She truly shows Anna’s journey from meek wanderer to tough macho man and back to docile damsel. It’s an outstanding turn. As Asia moves through the film, her character changes physically. Starting in plain-Jane white blouses to more masculine flannel and blazers, she finally lands on a blonde-noir goddess. Asia’s performance morphs with each look: switching up her body language and the cadence of her voice (Italian language track at least). Argento realizes the talent within his daughter and isn’t afraid to push her through some incredibly horrid scenes. As rough as the film gets, it’s all in favor of telling an important story. Thematically the film touches on the cycle of abuse, gender identity, and the expectations of femininity. It all builds to a somber climax. The final shot of the film is genuinely heartbreaking and actually brought me to shed a few tears. I can’t help but wonder the reputation this film might have had Miramax actually released it with the “art house” treatment as intended. As it stands, The Stendhal Syndrome is an almost forgotten blip on the legacy of Dario Argento.
I’m no expert when it comes to restorations (2k, 4k, or otherwise), but I do know this is the first time the film has been presented in its intended aspect ratio (1:85:1) and that the images are striking. At first, I was a little worried that the colors seemed almost muted. Everything was a dreary palette of brown. It became clear as I was watching this must have been by design. For after Anna succumbs to the titular Stendhal Syndrome, the colors in the film began to pop. The visuals become more vibrant as the narrative pushes forward. There is quite a bit of CGI within the film. This being the first Italian production to ever utilize CGI, it certainly shows. Thankfully, the bold, unrealistic effects work in the story’s favor as they’re typically used to bring paintings to life. The amateur nature of the CG is easily forgiven when the desired effect is so surreal. Film grain was one of the major concerns from the previous release, I can attest the amount of grain on display here is heavy, but it feels natural and is never distracting. It’s a beautiful restoration that allows the cinematography to truly shine.
In terms of special features, this is a three disc set. Everything from the 2007 release has been ported over onto its own disc. One disc is a DVD version of the film. The third blu is the feature plus brand new interviews with co-writer Franco Ferrini, makeup effects artist Franco Casagni, and best of all – a chat with Asia Argento. She discusses the difficulty of the shoot and claims this to be her favorite of the films she’s made with her father. There’s even a brand new commentary from Giallo scholar Troy Howarth.

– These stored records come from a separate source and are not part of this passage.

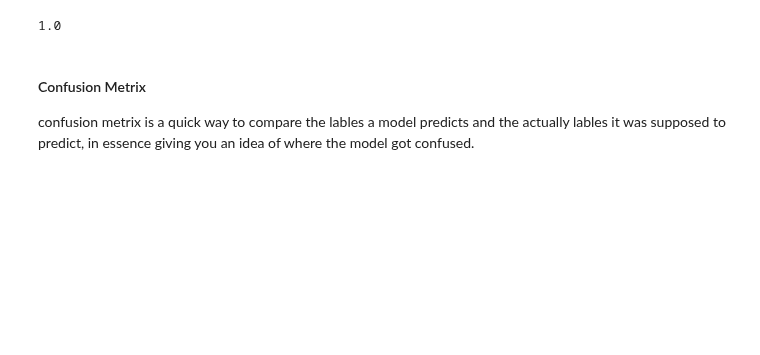
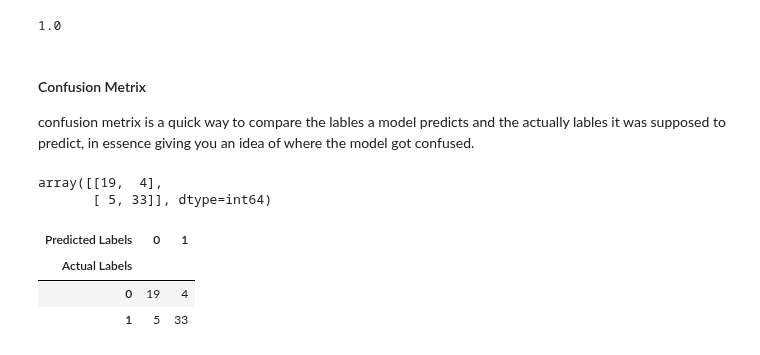
Before and after one commit to sheddyranking/Machine-Leanring-Data-Science-Bootcamp.-2022, a Jupyter notebook: Sci-kit-learn.ipynb, the cells around one changed output. Drawn from its saved outputs; the diff is of its cells as text; code cells hidden in the pictures; blank space fills up the shorter version.

```diff
--- a/Sci-kit-learn.ipynb
+++ b/Sci-kit-learn.ipynb
@@ -1349,3 +1349,24 @@ roc_auc_score(y_test,y_test)
 
 confusion metrix is a quick way to compare the lables a model predicts and the actually lables it was supposed to predict,
 in essence giving you an idea of where the model got confused.
+# %%
+from sklearn.metrics import confusion_matrix
+
+y_pred = model.predict(x_test)
+
+confusion_matrix(y_test,y_pred)
+# %% [output]
+array([[19,  4],
+       [ 5, 33]], dtype=int64)
+# %%
+### plot the above on a Crosstab to Visalize properly
+
+pd.crosstab(y_test,
+           y_pred,
+           rownames=["Actual Labels"],
+           colnames=["Predicted Labels"])
+# %% [output]
+| Predicted Labels | 0 | 1 |
+| Actual Labels |  |  |
+| 0 | 19 | 4 |
+| 1 | 5 | 33 |
```
Also changed, not shown: parts of 27 cells of this notebook.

Overall, for fans of Argento, this set should be a no brainer. If you already own the previous Blue Underground release, I can understand the hesitance to double dip. However, the film has simply never looked better. If you’re still stuck with the Troma DVD…well, you owe it to yourself to upgrade. The set is limited to 3,000 copies, so you better hurry!